Orginal Singer DAVE EVANS Campaigning To Have Sydney Recognized As Birthplace Of AC/DC
PERTH has the Bon Scott statue and Melbourne has AC/DC Lane.
Dave Evans, the original lead singer of AC/DC, who was dumped before the band hit the big time, is spearheading a campaign to have Sydney recognised as the birthplace of the rock'n'roll group.
As with Pete Best, the drummer booted from the Beatles weeks before their first single hit the charts, Evans was sacked by brothers Malcolm and Angus Young after a year and replaced by Bon Scott, who took AC/DC to fame and fortune.
Evans joined the Newcastle glam-rock band Rabbit and now lives in Texas, where he performs under the moniker The King of All Badasses.
This week Evans was in Sydney, petitioning City of Sydney Council to place plaques at four AC/DC landmarks, including a rehearsal space on the corner of Erskineville Road and Wilson Street in Newtown, where the original line-up of band first met - after Evans answered an ad placed by Malcolm Young in the Herald, calling for a lead singer.
Other sites include the now-defunct Chequers Nightclub on Goulburn Street, where they performed their first gig on New Year's Eve, 1973; Victoria Park pool, where the group first performed in costume, including Angus's first turn in his now-famous school uniform; and the old EMI 301 studios, where they recorded their first and only single with Evans, Can I Sit Next To You Girl.
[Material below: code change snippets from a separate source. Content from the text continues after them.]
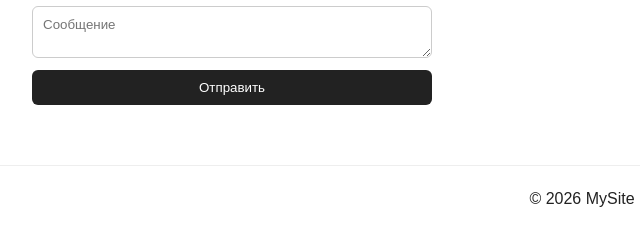
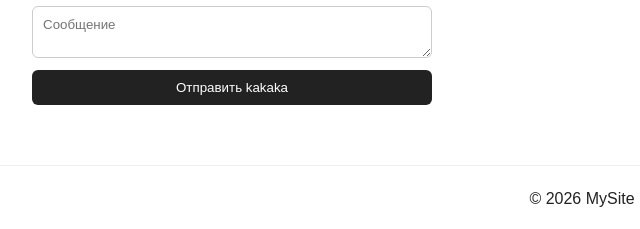
Before and after one commit to inspiritum/frontend-github-deploy, a plain HTML site: page docs/index.html in a window 1280 px wide. Shown: the part 904-1133 px from the top of the page, 58-698 px from the left. Drawn offline with Linux system fonts and the light colour scheme.

Commit message:
check kaka

```diff
--- a/docs/index.html
+++ b/docs/index.html
@@ -60,7 +60,7 @@
             <input type="text" placeholder="Имя" required />
             <input type="email" placeholder="Email" required />
             <textarea placeholder="Сообщение"></textarea>
-            <button type="submit" class="btn">Отправить</button>
+            <button type="submit" class="btn">Отправить kakaka</button>
         </form>
     </div>
 </section>
```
"I have nothing against Melbourne but when I heard about AC/DC Lane, I thought, 'Why?"' Evans said. "There is this huge misconception that the band got together in Melbourne."
At the first concert at Chequers, the band played half a set of Chuck Berry and Rolling Stones covers, and half a set of "songs we made up on the spot".
By October Evans had left, and the group was reinvented with Scott as their frontman.
Evans hasn't spoken to "the Young boys" since the mid-70s and is hopeful they will support his bid for the plaques.
He rejects claims made by the author Clinton Walker in the AC/DC "bible" Highway To Hell: The Life And Times Of AC/DC Legend Bon Scott, which described Angus Young throwing Evans off stage for embarrassing drunken antics - "no one throws me off a stage" - and says he holds no grudges against his former bandmates.
"I am lucky to be part of such a wonderful history … I have had a wonderful career of 30 years and I am still rocking hard."
Evans performs tonight at the Gaelic Club with his band, the Apprentices.